ABOUT THIS TASK: In your copy of the data below, reproduce every entry exactly and omit the pictures.

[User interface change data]
++++++++
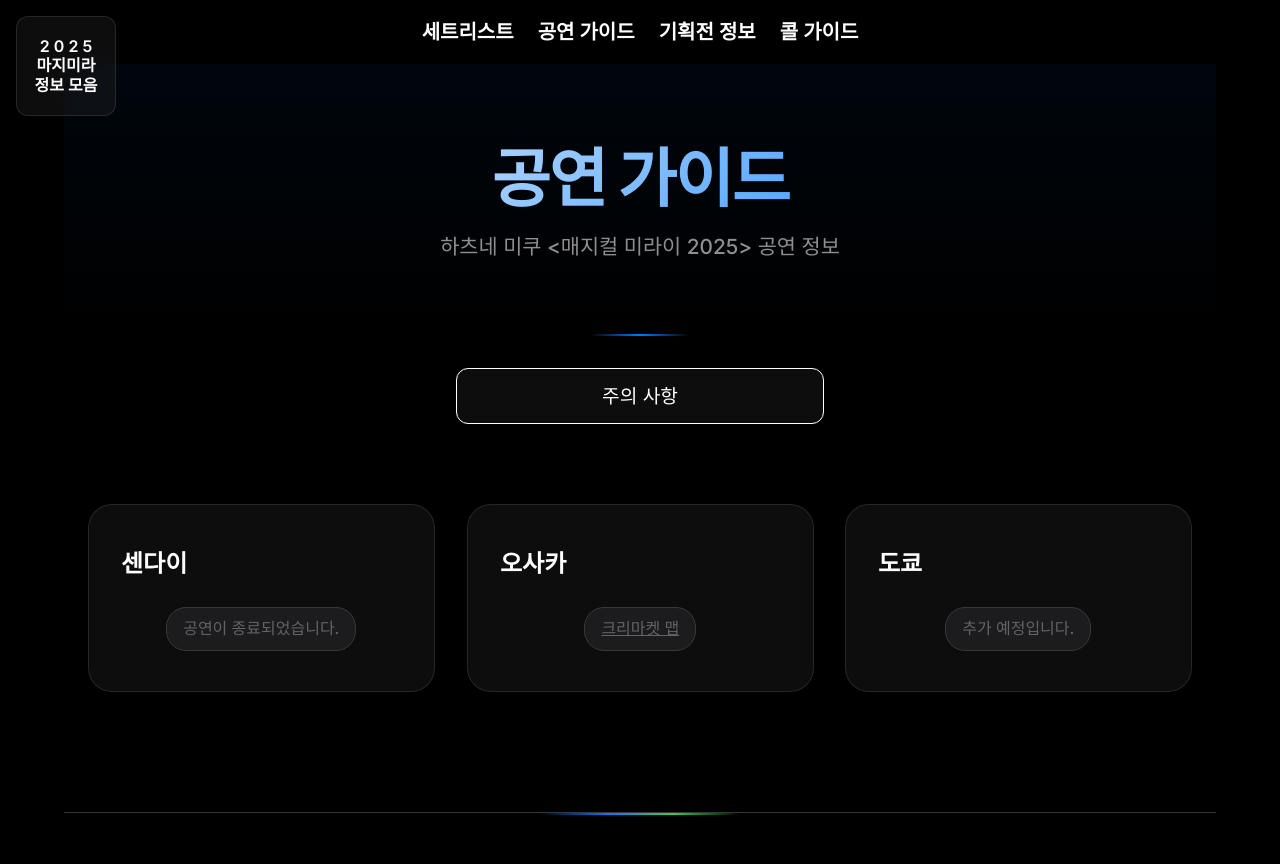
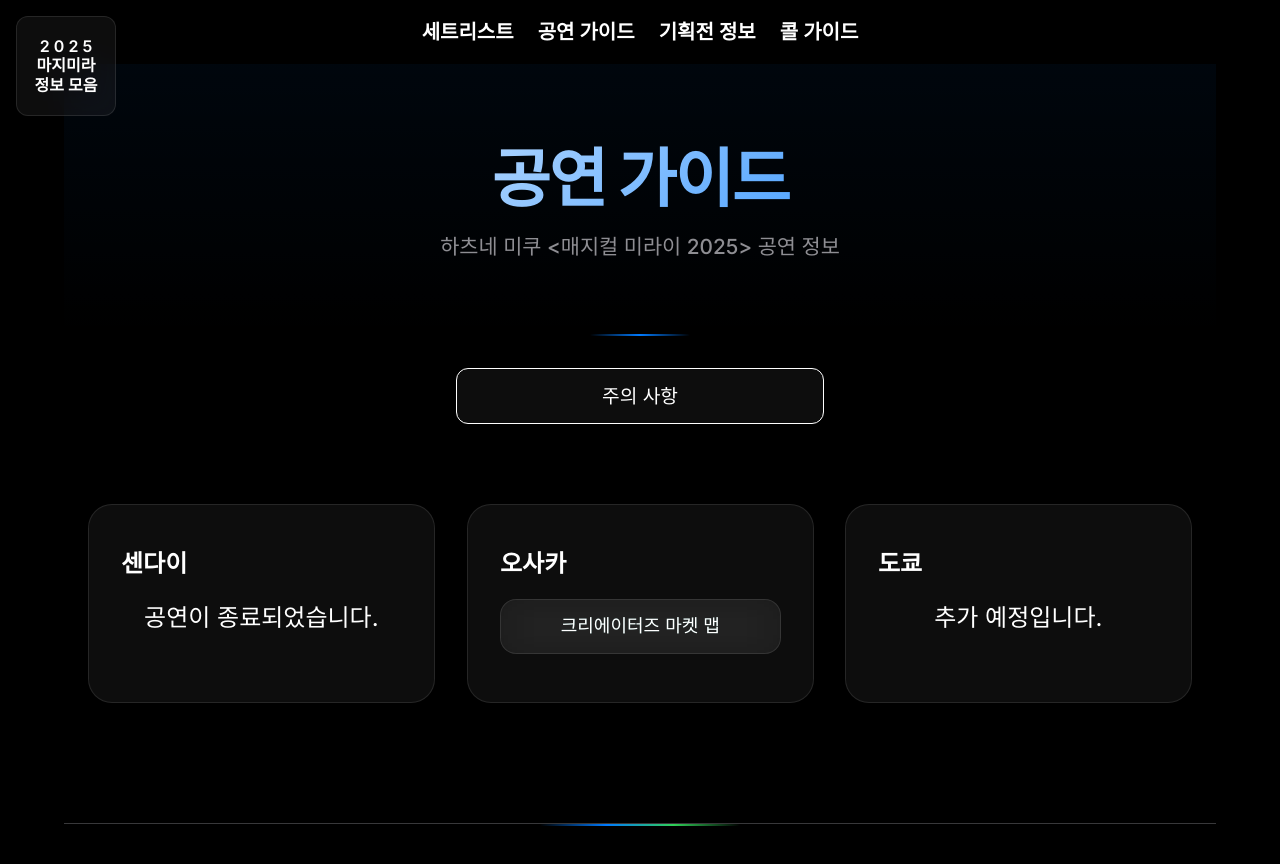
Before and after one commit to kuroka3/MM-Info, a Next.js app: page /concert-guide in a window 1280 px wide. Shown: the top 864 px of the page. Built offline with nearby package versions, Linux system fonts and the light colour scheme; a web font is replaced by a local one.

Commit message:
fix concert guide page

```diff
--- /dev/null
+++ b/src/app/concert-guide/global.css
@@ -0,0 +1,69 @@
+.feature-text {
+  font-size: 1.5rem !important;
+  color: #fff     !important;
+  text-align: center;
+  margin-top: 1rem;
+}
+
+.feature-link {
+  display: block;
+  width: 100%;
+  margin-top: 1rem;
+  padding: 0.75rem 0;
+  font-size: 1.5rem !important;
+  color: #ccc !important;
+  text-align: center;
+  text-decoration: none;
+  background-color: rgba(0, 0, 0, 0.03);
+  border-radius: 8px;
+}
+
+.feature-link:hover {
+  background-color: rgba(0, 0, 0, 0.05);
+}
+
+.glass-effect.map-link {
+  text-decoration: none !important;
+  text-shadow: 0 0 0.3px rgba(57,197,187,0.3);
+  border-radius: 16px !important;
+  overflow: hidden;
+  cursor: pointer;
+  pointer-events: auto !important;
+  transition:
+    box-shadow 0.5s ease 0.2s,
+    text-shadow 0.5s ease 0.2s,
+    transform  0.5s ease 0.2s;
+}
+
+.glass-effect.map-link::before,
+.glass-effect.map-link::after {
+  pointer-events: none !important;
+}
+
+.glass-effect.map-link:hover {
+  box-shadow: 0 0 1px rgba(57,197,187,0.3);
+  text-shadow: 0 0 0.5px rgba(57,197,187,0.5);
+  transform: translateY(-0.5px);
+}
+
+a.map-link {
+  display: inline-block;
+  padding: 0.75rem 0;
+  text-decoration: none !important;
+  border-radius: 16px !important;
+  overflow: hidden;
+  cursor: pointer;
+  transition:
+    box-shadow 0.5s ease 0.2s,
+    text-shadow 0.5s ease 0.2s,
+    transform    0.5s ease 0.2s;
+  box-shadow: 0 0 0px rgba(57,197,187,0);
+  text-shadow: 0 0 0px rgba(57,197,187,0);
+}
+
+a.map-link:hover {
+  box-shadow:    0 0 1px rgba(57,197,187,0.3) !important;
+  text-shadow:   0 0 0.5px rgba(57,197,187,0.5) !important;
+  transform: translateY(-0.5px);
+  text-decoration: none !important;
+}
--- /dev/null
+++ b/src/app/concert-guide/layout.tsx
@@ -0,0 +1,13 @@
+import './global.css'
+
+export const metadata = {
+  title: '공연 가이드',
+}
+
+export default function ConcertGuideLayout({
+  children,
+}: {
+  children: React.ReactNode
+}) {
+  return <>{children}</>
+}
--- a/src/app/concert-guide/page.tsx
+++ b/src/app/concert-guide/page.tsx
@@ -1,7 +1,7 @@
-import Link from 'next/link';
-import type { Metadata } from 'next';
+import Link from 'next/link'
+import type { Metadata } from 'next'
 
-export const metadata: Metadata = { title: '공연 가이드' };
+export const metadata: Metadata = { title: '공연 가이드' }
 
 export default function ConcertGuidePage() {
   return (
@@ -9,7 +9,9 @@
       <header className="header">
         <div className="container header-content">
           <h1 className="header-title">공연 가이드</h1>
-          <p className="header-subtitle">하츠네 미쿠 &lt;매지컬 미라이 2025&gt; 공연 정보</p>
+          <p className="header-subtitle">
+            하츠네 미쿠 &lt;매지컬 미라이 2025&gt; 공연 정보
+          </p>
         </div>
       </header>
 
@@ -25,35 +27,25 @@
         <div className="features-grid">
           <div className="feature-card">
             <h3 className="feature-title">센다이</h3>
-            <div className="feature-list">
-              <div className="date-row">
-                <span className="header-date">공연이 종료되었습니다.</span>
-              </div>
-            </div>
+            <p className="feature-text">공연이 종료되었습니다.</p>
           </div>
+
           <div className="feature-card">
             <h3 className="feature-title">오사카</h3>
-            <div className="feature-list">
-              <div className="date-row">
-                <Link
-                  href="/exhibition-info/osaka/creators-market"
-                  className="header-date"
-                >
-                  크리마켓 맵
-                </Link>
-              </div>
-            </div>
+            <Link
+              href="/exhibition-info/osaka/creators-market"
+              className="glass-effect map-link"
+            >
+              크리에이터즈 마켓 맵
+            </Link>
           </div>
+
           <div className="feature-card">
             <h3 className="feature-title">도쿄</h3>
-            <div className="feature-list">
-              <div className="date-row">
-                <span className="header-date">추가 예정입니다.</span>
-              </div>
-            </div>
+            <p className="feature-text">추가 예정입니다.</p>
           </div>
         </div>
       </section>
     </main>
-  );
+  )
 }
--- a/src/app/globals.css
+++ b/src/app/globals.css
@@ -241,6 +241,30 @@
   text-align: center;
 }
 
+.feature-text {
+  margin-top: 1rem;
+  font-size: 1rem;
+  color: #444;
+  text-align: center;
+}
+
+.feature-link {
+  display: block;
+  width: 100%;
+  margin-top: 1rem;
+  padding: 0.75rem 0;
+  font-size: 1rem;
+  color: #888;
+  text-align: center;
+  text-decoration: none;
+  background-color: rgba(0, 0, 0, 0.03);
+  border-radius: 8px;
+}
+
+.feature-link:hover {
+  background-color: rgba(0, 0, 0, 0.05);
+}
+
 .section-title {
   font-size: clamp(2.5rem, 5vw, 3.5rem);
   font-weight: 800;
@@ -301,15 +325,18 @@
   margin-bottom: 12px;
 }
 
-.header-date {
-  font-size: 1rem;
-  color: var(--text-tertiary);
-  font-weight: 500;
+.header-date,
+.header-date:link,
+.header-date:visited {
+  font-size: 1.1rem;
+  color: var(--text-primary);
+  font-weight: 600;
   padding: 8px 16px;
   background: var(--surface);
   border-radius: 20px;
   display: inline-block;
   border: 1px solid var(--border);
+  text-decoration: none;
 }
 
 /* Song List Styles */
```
++++++++
YOUR RESPONSE:
Before and after one commit to kuroka3/MM-Info, a Next.js app: page /concert-guide in a window 1280 px wide. Shown: the top 864 px of the page. Built offline with nearby package versions, Linux system fonts and the light colour scheme; a web font is replaced by a local one.

Commit message:
fix concert guide page

```diff
--- /dev/null
+++ b/src/app/concert-guide/global.css
@@ -0,0 +1,69 @@
+.feature-text {
+  font-size: 1.5rem !important;
+  color: #fff     !important;
+  text-align: center;
+  margin-top: 1rem;
+}
+
+.feature-link {
+  display: block;
+  width: 100%;
+  margin-top: 1rem;
+  padding: 0.75rem 0;
+  font-size: 1.5rem !important;
+  color: #ccc !important;
+  text-align: center;
+  text-decoration: none;
+  background-color: rgba(0, 0, 0, 0.03);
+  border-radius: 8px;
+}
+
+.feature-link:hover {
+  background-color: rgba(0, 0, 0, 0.05);
+}
+
+.glass-effect.map-link {
+  text-decoration: none !important;
+  text-shadow: 0 0 0.3px rgba(57,197,187,0.3);
+  border-radius: 16px !important;
+  overflow: hidden;
+  cursor: pointer;
+  pointer-events: auto !important;
+  transition:
+    box-shadow 0.5s ease 0.2s,
+    text-shadow 0.5s ease 0.2s,
+    transform  0.5s ease 0.2s;
+}
+
+.glass-effect.map-link::before,
+.glass-effect.map-link::after {
+  pointer-events: none !important;
+}
+
+.glass-effect.map-link:hover {
+  box-shadow: 0 0 1px rgba(57,197,187,0.3);
+  text-shadow: 0 0 0.5px rgba(57,197,187,0.5);
+  transform: translateY(-0.5px);
+}
+
+a.map-link {
+  display: inline-block;
+  padding: 0.75rem 0;
+  text-decoration: none !important;
+  border-radius: 16px !important;
+  overflow: hidden;
+  cursor: pointer;
+  transition:
+    box-shadow 0.5s ease 0.2s,
+    text-shadow 0.5s ease 0.2s,
+    transform    0.5s ease 0.2s;
+  box-shadow: 0 0 0px rgba(57,197,187,0);
+  text-shadow: 0 0 0px rgba(57,197,187,0);
+}
+
+a.map-link:hover {
+  box-shadow:    0 0 1px rgba(57,197,187,0.3) !important;
+  text-shadow:   0 0 0.5px rgba(57,197,187,0.5) !important;
+  transform: translateY(-0.5px);
+  text-decoration: none !important;
+}
--- /dev/null
+++ b/src/app/concert-guide/layout.tsx
@@ -0,0 +1,13 @@
+import './global.css'
+
+export const metadata = {
+  title: '공연 가이드',
+}
+
+export default function ConcertGuideLayout({
+  children,
+}: {
+  children: React.ReactNode
+}) {
+  return <>{children}</>
+}
--- a/src/app/concert-guide/page.tsx
+++ b/src/app/concert-guide/page.tsx
@@ -1,7 +1,7 @@
-import Link from 'next/link';
-import type { Metadata } from 'next';
+import Link from 'next/link'
+import type { Metadata } from 'next'
 
-export const metadata: Metadata = { title: '공연 가이드' };
+export const metadata: Metadata = { title: '공연 가이드' }
 
 export default function ConcertGuidePage() {
   return (
@@ -9,7 +9,9 @@
       <header className="header">
         <div className="container header-content">
           <h1 className="header-title">공연 가이드</h1>
-          <p className="header-subtitle">하츠네 미쿠 &lt;매지컬 미라이 2025&gt; 공연 정보</p>
+          <p className="header-subtitle">
+            하츠네 미쿠 &lt;매지컬 미라이 2025&gt; 공연 정보
+          </p>
         </div>
       </header>
 
@@ -25,35 +27,25 @@
         <div className="features-grid">
           <div className="feature-card">
             <h3 className="feature-title">센다이</h3>
-            <div className="feature-list">
-              <div className="date-row">
-                <span className="header-date">공연이 종료되었습니다.</span>
-              </div>
-            </div>
+            <p className="feature-text">공연이 종료되었습니다.</p>
           </div>
+
           <div className="feature-card">
             <h3 className="feature-title">오사카</h3>
-            <div className="feature-list">
-              <div className="date-row">
-                <Link
-                  href="/exhibition-info/osaka/creators-market"
-                  className="header-date"
-                >
-                  크리마켓 맵
-                </Link>
-              </div>
-            </div>
+            <Link
+              href="/exhibition-info/osaka/creators-market"
+              className="glass-effect map-link"
+            >
+              크리에이터즈 마켓 맵
+            </Link>
           </div>
+
           <div className="feature-card">
             <h3 className="feature-title">도쿄</h3>
-            <div className="feature-list">
-              <div className="date-row">
-                <span className="header-date">추가 예정입니다.</span>
-              </div>
-            </div>
+            <p className="feature-text">추가 예정입니다.</p>
           </div>
         </div>
       </section>
     </main>
-  );
+  )
 }
--- a/src/app/globals.css
+++ b/src/app/globals.css
@@ -241,6 +241,30 @@
   text-align: center;
 }
 
+.feature-text {
+  margin-top: 1rem;
+  font-size: 1rem;
+  color: #444;
+  text-align: center;
+}
+
+.feature-link {
+  display: block;
+  width: 100%;
+  margin-top: 1rem;
+  padding: 0.75rem 0;
+  font-size: 1rem;
+  color: #888;
+  text-align: center;
+  text-decoration: none;
+  background-color: rgba(0, 0, 0, 0.03);
+  border-radius: 8px;
+}
+
+.feature-link:hover {
+  background-color: rgba(0, 0, 0, 0.05);
+}
+
 .section-title {
   font-size: clamp(2.5rem, 5vw, 3.5rem);
   font-weight: 800;
@@ -301,15 +325,18 @@
   margin-bottom: 12px;
 }
 
-.header-date {
-  font-size: 1rem;
-  color: var(--text-tertiary);
-  font-weight: 500;
+.header-date,
+.header-date:link,
+.header-date:visited {
+  font-size: 1.1rem;
+  color: var(--text-primary);
+  font-weight: 600;
   padding: 8px 16px;
   background: var(--surface);
   border-radius: 20px;
   display: inline-block;
   border: 1px solid var(--border);
+  text-decoration: none;
 }
 
 /* Song List Styles */
```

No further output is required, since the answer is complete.